REQUIREMENT
Return all lines of the listing below that carry the word "expenditure".

ENTRIES SHOWN
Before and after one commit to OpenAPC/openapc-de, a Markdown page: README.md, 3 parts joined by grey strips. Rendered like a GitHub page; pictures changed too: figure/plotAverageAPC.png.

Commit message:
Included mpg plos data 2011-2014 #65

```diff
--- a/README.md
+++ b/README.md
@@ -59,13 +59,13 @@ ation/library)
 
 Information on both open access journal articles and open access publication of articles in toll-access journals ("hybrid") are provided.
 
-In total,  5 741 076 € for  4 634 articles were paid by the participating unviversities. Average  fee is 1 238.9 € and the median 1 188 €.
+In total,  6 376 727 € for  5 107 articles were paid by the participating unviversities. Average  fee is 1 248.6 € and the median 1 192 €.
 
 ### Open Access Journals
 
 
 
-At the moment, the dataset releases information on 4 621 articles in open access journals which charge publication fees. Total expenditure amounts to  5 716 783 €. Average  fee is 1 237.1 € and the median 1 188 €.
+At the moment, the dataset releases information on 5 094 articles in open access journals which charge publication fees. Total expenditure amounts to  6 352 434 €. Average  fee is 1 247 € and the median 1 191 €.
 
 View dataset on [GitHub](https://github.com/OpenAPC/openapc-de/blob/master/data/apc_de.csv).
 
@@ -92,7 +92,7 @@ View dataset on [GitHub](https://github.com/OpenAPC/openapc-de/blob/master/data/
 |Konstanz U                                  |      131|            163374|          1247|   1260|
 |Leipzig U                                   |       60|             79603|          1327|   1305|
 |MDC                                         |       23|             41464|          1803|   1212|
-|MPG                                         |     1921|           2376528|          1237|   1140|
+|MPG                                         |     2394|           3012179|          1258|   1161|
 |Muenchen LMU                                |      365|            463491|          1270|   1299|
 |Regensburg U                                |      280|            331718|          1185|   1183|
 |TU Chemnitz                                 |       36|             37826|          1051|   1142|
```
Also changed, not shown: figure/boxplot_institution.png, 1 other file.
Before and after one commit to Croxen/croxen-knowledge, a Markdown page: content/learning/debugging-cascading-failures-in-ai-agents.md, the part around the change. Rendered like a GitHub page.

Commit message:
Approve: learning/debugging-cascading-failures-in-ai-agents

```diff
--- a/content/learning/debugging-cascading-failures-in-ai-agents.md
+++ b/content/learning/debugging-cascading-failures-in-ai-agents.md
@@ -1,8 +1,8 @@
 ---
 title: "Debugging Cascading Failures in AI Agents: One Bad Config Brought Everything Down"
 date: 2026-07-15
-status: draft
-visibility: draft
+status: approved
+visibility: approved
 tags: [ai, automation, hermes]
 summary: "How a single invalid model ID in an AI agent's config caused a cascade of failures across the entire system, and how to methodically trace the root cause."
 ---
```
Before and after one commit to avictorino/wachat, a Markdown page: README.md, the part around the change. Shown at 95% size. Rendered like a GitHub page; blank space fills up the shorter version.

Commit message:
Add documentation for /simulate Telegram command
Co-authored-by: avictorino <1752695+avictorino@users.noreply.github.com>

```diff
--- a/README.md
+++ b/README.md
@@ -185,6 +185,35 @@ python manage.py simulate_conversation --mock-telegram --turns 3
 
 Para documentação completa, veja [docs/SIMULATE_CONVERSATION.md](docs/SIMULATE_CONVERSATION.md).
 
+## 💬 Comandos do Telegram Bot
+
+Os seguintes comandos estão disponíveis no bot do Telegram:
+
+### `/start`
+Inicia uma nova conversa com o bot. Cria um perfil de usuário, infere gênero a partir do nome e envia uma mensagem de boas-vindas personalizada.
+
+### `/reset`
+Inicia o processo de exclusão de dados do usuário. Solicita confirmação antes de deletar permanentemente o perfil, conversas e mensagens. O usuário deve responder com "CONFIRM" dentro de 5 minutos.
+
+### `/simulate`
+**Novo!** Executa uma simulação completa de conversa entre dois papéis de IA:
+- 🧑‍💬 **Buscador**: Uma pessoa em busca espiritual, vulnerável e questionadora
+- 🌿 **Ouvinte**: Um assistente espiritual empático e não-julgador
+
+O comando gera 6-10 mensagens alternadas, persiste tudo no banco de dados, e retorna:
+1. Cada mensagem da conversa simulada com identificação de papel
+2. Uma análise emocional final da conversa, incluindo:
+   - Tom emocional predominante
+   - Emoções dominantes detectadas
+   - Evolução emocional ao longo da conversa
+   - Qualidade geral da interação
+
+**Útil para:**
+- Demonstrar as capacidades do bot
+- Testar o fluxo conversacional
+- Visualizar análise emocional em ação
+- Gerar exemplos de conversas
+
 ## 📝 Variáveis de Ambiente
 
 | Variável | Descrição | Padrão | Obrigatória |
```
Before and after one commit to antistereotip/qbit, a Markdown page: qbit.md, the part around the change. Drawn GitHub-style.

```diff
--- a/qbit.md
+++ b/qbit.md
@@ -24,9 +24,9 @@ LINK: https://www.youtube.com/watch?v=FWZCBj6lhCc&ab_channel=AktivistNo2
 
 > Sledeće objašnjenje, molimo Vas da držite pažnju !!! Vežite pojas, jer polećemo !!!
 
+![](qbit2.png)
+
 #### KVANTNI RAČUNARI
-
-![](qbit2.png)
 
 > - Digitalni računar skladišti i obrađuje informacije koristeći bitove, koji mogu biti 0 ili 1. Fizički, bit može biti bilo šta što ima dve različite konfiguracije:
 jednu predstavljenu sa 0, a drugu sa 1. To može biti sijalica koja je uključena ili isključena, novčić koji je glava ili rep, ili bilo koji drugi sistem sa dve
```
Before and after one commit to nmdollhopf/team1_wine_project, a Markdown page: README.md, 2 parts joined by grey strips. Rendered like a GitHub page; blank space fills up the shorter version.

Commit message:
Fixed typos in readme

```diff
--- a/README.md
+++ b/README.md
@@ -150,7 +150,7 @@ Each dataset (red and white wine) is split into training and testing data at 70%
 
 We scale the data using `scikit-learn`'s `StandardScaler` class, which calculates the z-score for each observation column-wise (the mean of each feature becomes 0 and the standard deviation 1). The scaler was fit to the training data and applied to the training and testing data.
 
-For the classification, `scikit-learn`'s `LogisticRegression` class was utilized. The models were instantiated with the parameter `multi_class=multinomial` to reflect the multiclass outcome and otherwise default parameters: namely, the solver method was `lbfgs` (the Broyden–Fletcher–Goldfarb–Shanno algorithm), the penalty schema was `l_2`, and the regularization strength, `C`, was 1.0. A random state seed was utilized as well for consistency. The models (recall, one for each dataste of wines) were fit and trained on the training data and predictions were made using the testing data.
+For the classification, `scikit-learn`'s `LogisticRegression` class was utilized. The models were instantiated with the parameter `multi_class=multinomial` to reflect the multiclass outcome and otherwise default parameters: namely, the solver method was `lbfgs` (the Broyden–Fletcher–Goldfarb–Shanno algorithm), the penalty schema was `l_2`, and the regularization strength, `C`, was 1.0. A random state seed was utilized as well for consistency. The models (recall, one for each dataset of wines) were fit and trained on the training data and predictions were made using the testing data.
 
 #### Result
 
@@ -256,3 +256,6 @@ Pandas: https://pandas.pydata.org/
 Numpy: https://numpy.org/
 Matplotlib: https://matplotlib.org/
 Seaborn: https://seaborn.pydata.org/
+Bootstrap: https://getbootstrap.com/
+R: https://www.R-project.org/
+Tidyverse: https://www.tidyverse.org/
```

TASK ANSWER
-At the moment, the dataset releases information on 4 621 articles in open access journals which charge publication fees. Total expenditure amounts to  5 716 783 €. Average  fee is 1 237.1 € and the median 1 188 €.
+At the moment, the dataset releases information on 5 094 articles in open access journals which charge publication fees. Total expenditure amounts to  6 352 434 €. Average  fee is 1 247 € and the median 1 191 €.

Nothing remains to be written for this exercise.